> [WHAT THIS TASK INVOLVES]: In the copy, include no pictures. Reproduce the rest of the entries exactly.
------ ENTRIES PROVIDED ------
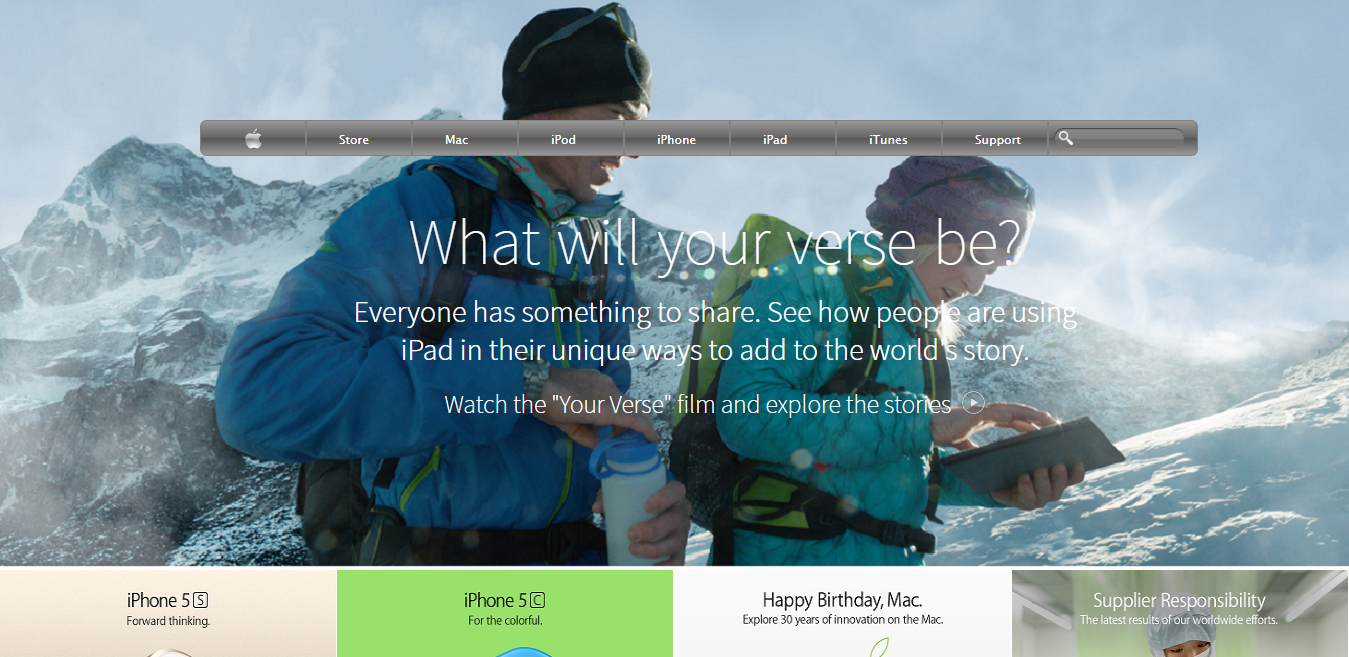
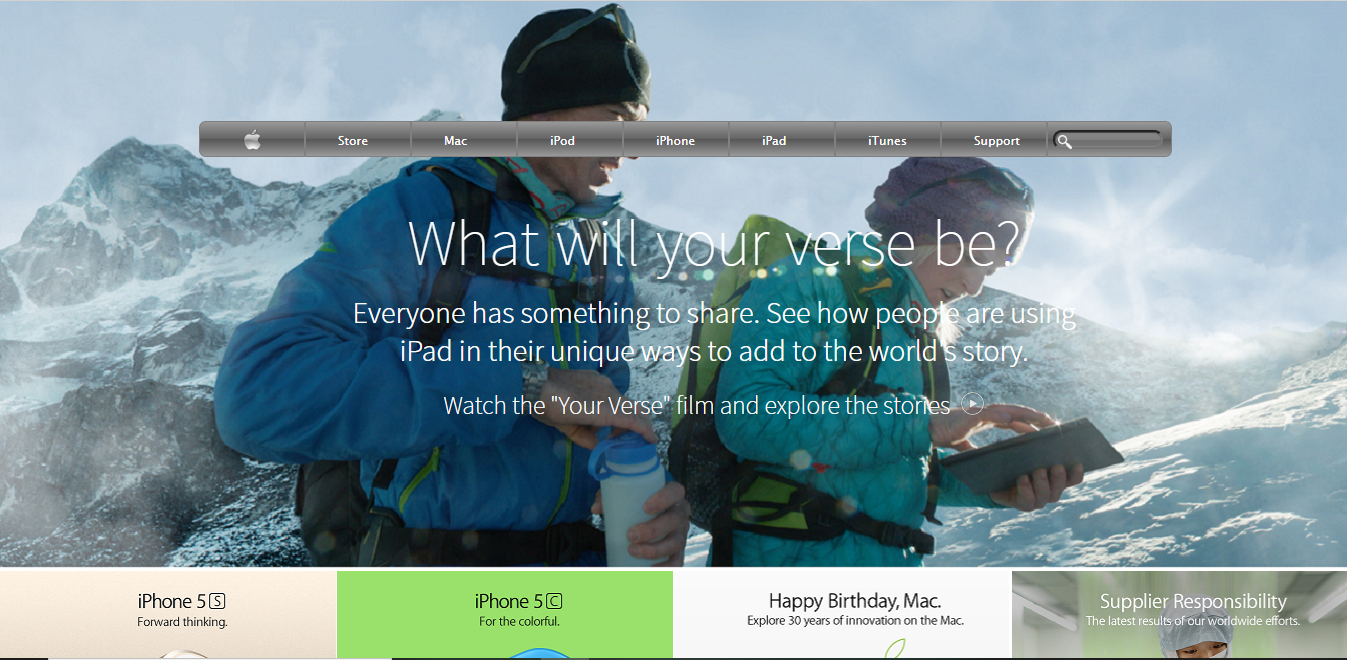
Fix mandatory changes

diff --git a/css/style.css b/css/style.css
@@ -185,13 +185,22 @@ footer p {
 .last {
   border-top-right-radius: 7px;
   border-bottom-right-radius: 7px;
-  min-width: 150px;
+  min-width: 125px;
   min-height: 36px;
+}
+
+form{
+  display: flex;
+  align-items: center;
+}
+
+input {
+  max-width: 110px;
 }
 
 .last:hover {
   background: linear-gradient(to top, rgba(153, 153, 153, 1) 0%, rgba(85, 85, 85, 1) 50%, rgba(99, 99, 99, 1) 50%, rgba(153, 153, 153, 1) 100%);
-  cursor: text;
+  /* cursor: text; */
 }
 
 .search-box {
@@ -199,7 +208,7 @@ footer p {
   position: relative;
   border-radius: 12px;
   box-shadow: inset 0.5px 0.8px 1px 0.2px #444, inset 0.5px -0.8px 0.2px 0.2px #888;
-  min-width: 130px;
+  min-width: 110px;
   max-height: 30px;
   margin-left: 5px;
 }
@@ -212,18 +221,51 @@ footer p {
 .search {
   max-width: 14px;
   max-height: 14px;
-  position: relative;
-  margin: 3px 0 0 5px;
+  position: absolute;
+  margin: 3px 0 0 10px;
 }
 
 section {
-  background-image: url(../images-apple/iPhone5s.png), url(../images-apple/iPhone5.png), url(../images-apple/HappyBirthday.png), url(../images-apple/Supplier.png);
-  background-position: left, 337px, 675px, 1012px;
-  background-repeat: no-repeat;
-  min-width: 100vw;
-  margin-top: 570px;
-  background-size: 335.75px 200px;
+  margin-top: 570px; 
+  min-width: 1349px;
   min-height: 200px;
+}
+
+.s-container {
+  display: flex;
+  min-width: 1349px;
+}
+
+.image1 {
+  background-image: url(../images-apple/iPhone5s.png);
+  background-repeat: no-repeat;
+  margin-left: 1px;
+  min-height: 200px;
+  min-width: 335.75px;
+}
+
+.image2 {
+  background-image: url(../images-apple/iPhone5.png);
+  background-repeat: no-repeat;
+  margin-left: 1px;
+  min-height: 200px;
+  min-width: 335.75px;
+}
+
+.image3 {
+  background-image: url(../images-apple/HappyBirthday.png);
+  background-repeat: no-repeat;
+  margin-left: 1px;
+  min-height: 200px;
+  min-width: 335.75px;
+}
+
+.image4 {
+  background-image: url(../images-apple/Supplier.png);
+  background-repeat: no-repeat;
+  margin-left: 3px;
+  min-height: 200px;
+  min-width: 335.75px;
 }
 
 .text {
@@ -299,7 +341,7 @@ footer {
 }
 
 .left {
-  margin-left: 190px;
+  margin-left: 150px;
 }
 
 .left a {

diff --git a/index.html b/index.html
@@ -34,7 +34,10 @@
                     <p>Support</p>
                 </div>
                 <div class="last">
-                    <span class="search-box"> <img class="search" src="images-apple/search1.PNG" alt="search"/> </span>
+                    <form>
+                        <input type="text" class="search-box">
+                        <img class="search" src="images-apple/search1.PNG" alt="search"/>
+                    </form>    
                 </div>
             </nav>
             <div class="text">
@@ -51,7 +54,15 @@
                 </div>
             </div>
         </main>
-        <section></section>
+        <section>
+            <div class="s-container">
+                <div class="image1"><a href="#"></a></div>
+                <div class="image2"><a href="#"></a></div>
+                <div class="image3"><a href="#"></a></div>
+                <div class="image4"><a href="#"></a></div>  
+            </div>
+            
+        </section>
         <footer>
             <div class="left">
                 <p>

diff --git a/README.md b/README.md
@@ -14,7 +14,7 @@ Align all elements with float and flex or grid.
 - CSS
 
 
-[Live Demo Link](https://rawcdn.githack.com/Rocio01/BackgroundsandGradients/05b846f75f0e801d88aac207870c251b5d46693b/index.html)
+[Live Demo Link](https://rawcdn.githack.com/Rocio01/BackgroundsandGradients/45a4007f702851039cdcc0e82e0ee526cd41d255/index.html)
 
 
 [Github Repository Link](https://github.com/Rocio01/BackgroundsandGradients/tree/feature-branch)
------
> [SOLUTION TO THE EXERCISE]:
Fix mandatory changes

diff --git a/css/style.css b/css/style.css
@@ -185,13 +185,22 @@ footer p {
 .last {
   border-top-right-radius: 7px;
   border-bottom-right-radius: 7px;
-  min-width: 150px;
+  min-width: 125px;
   min-height: 36px;
+}
+
+form{
+  display: flex;
+  align-items: center;
+}
+
+input {
+  max-width: 110px;
 }
 
 .last:hover {
   background: linear-gradient(to top, rgba(153, 153, 153, 1) 0%, rgba(85, 85, 85, 1) 50%, rgba(99, 99, 99, 1) 50%, rgba(153, 153, 153, 1) 100%);
-  cursor: text;
+  /* cursor: text; */
 }
 
 .search-box {
@@ -199,7 +208,7 @@ footer p {
   position: relative;
   border-radius: 12px;
   box-shadow: inset 0.5px 0.8px 1px 0.2px #444, inset 0.5px -0.8px 0.2px 0.2px #888;
-  min-width: 130px;
+  min-width: 110px;
   max-height: 30px;
   margin-left: 5px;
 }
@@ -212,18 +221,51 @@ footer p {
 .search {
   max-width: 14px;
   max-height: 14px;
-  position: relative;
-  margin: 3px 0 0 5px;
+  position: absolute;
+  margin: 3px 0 0 10px;
 }
 
 section {
-  background-image: url(../images-apple/iPhone5s.png), url(../images-apple/iPhone5.png), url(../images-apple/HappyBirthday.png), url(../images-apple/Supplier.png);
-  background-position: left, 337px, 675px, 1012px;
-  background-repeat: no-repeat;
-  min-width: 100vw;
-  margin-top: 570px;
-  background-size: 335.75px 200px;
+  margin-top: 570px; 
+  min-width: 1349px;
   min-height: 200px;
+}
+
+.s-container {
+  display: flex;
+  min-width: 1349px;
+}
+
+.image1 {
+  background-image: url(../images-apple/iPhone5s.png);
+  background-repeat: no-repeat;
+  margin-left: 1px;
+  min-height: 200px;
+  min-width: 335.75px;
+}
+
+.image2 {
+  background-image: url(../images-apple/iPhone5.png);
+  background-repeat: no-repeat;
+  margin-left: 1px;
+  min-height: 200px;
+  min-width: 335.75px;
+}
+
+.image3 {
+  background-image: url(../images-apple/HappyBirthday.png);
+  background-repeat: no-repeat;
+  margin-left: 1px;
+  min-height: 200px;
+  min-width: 335.75px;
+}
+
+.image4 {
+  background-image: url(../images-apple/Supplier.png);
+  background-repeat: no-repeat;
+  margin-left: 3px;
+  min-height: 200px;
+  min-width: 335.75px;
 }
 
 .text {
@@ -299,7 +341,7 @@ footer {
 }
 
 .left {
-  margin-left: 190px;
+  margin-left: 150px;
 }
 
 .left a {

diff --git a/index.html b/index.html
@@ -34,7 +34,10 @@
                     <p>Support</p>
                 </div>
                 <div class="last">
-                    <span class="search-box"> <img class="search" src="images-apple/search1.PNG" alt="search"/> </span>
+                    <form>
+                        <input type="text" class="search-box">
+                        <img class="search" src="images-apple/search1.PNG" alt="search"/>
+                    </form>    
                 </div>
             </nav>
             <div class="text">
@@ -51,7 +54,15 @@
                 </div>
             </div>
         </main>
-        <section></section>
+        <section>
+            <div class="s-container">
+                <div class="image1"><a href="#"></a></div>
+                <div class="image2"><a href="#"></a></div>
+                <div class="image3"><a href="#"></a></div>
+                <div class="image4"><a href="#"></a></div>  
+            </div>
+            
+        </section>
         <footer>
             <div class="left">
                 <p>

diff --git a/README.md b/README.md
@@ -14,7 +14,7 @@ Align all elements with float and flex or grid.
 - CSS
 
 
-[Live Demo Link](https://rawcdn.githack.com/Rocio01/BackgroundsandGradients/05b846f75f0e801d88aac207870c251b5d46693b/index.html)
+[Live Demo Link](https://rawcdn.githack.com/Rocio01/BackgroundsandGradients/45a4007f702851039cdcc0e82e0ee526cd41d255/index.html)
 
 
 [Github Repository Link](https://github.com/Rocio01/BackgroundsandGradients/tree/feature-branch)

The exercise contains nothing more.